If that happens, the proposed medical marijuana amendment will join a proposed initiated act to allow medical marijuana on the general election ballot.

Back in July, Arkansans for Compassionate Care, a group spearheaded by Melissa Fults, successfully petitioned to put the initiated act on the ballot.

It required fewer signatures ( 67,887 ), which backers gathered on the first go-round.

Since then, Fults and others have tried to persuade Couch not to submit more signatures for his proposal, arguing two medical marijuana proposals on the ballot might mean neither will pass.

It will be an interesting situation if both proposals are certified for the ballot.

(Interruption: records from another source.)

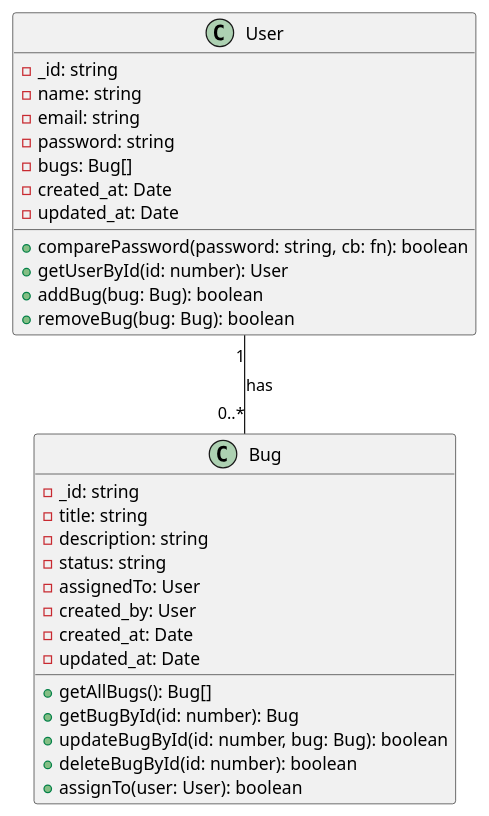
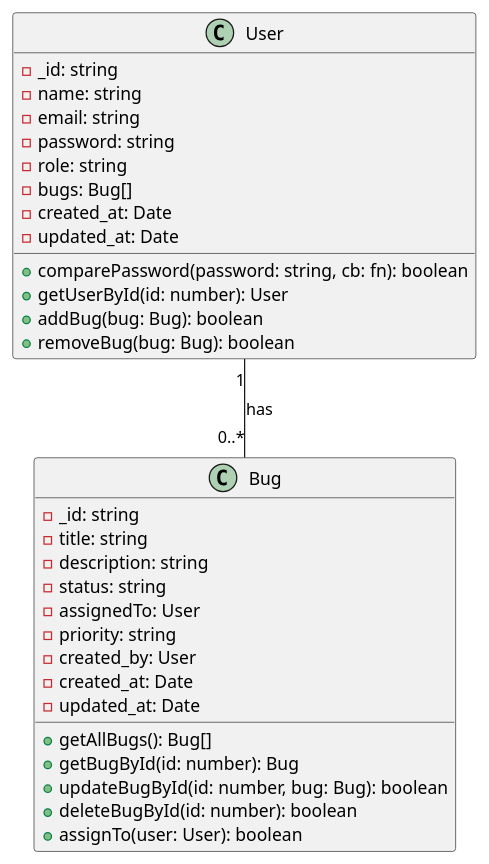
The diagram in docs/BugTracking.puml (devulogi/bug-tracker), drawn with PlantUML before and after one commit.

Commit message:
refactor: add roles to user and priority to bug

```diff
--- a/docs/BugTracking.puml
+++ b/docs/BugTracking.puml
@@ -1,35 +1,37 @@
 @startuml
 
 class User {
     - _id: string
     - name: string
     - email: string
     - password: string
+    - role: string
     - bugs: Bug[]
     - created_at: Date
     - updated_at: Date
     + comparePassword(password: string, cb: fn): boolean
     + getUserById(id: number): User
     + addBug(bug: Bug): boolean
     + removeBug(bug: Bug): boolean
 }
 
 class Bug {
     - _id: string
     - title: string
     - description: string
     - status: string
     - assignedTo: User
+    - priority: string
     - created_by: User
     - created_at: Date
     - updated_at: Date
     + getAllBugs(): Bug[]
     + getBugById(id: number): Bug
     + updateBugById(id: number, bug: Bug): boolean
     + deleteBugById(id: number): boolean
     + assignTo(user: User): boolean
 }
 
 User "1" -- "0..*" Bug : has
 
 @enduml
```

Fults has already indicated she’ll fight for her version and against Couch’s.

“The only thing we can do is educate people and tell them they have choices and just pray that they make the right choice,” she said.  “I mean, that’s all we can do.  We don’t intend to fail.  It’s going to make it much more difficult.  We’ll be fighting on two fronts, but I think we have enough heart and enough volunteers that we’ll overcome it.”

You can bet Couch and other backers of the competing constitutional amendment didn’t do all that work to gather signatures unless they, too, are similarly committed.

There are differences in the two proposals beyond the fact that one is an initiated act and the other a constitutional amendment.

The difference most often cited is a provision in the initiated act to allow some hardship patients to grow their own medical marijuana, making access more convenient and affordable.

Qualifying patients could cultivate up to 10 cannabis plants in a secure facility.  Those patients would have to get a hardship certificate from the Arkansas Department of Health, documenting they don’t have access to one of the dispensaries that would be set up under the law.

Couch, who was part of the failing effort in 2012 to pass medical marijuana in Arkansas, is convinced the grow-your-own provision hurt that proposal.

There are differences, too, in how and who could dispense medical marijuana.

So voters will be challenged to understand the differences, assuming both of these proposals make the ballot.

If conflicting measures both pass, the one with more votes will become law, according to the secretary of state’s office.

There’s no guarantee either will pass, but the 2012 measure came surprisingly close.

Arkansas is following a national trend that has seen broader acceptance of the medical use of marijuana.

Not as widely accepted is the general legalization of marijuana, even though there is an ongoing effort to get that question to Arkansas voters, too, perhaps in 2018. 


MAP posted-by: Jay Bergstrom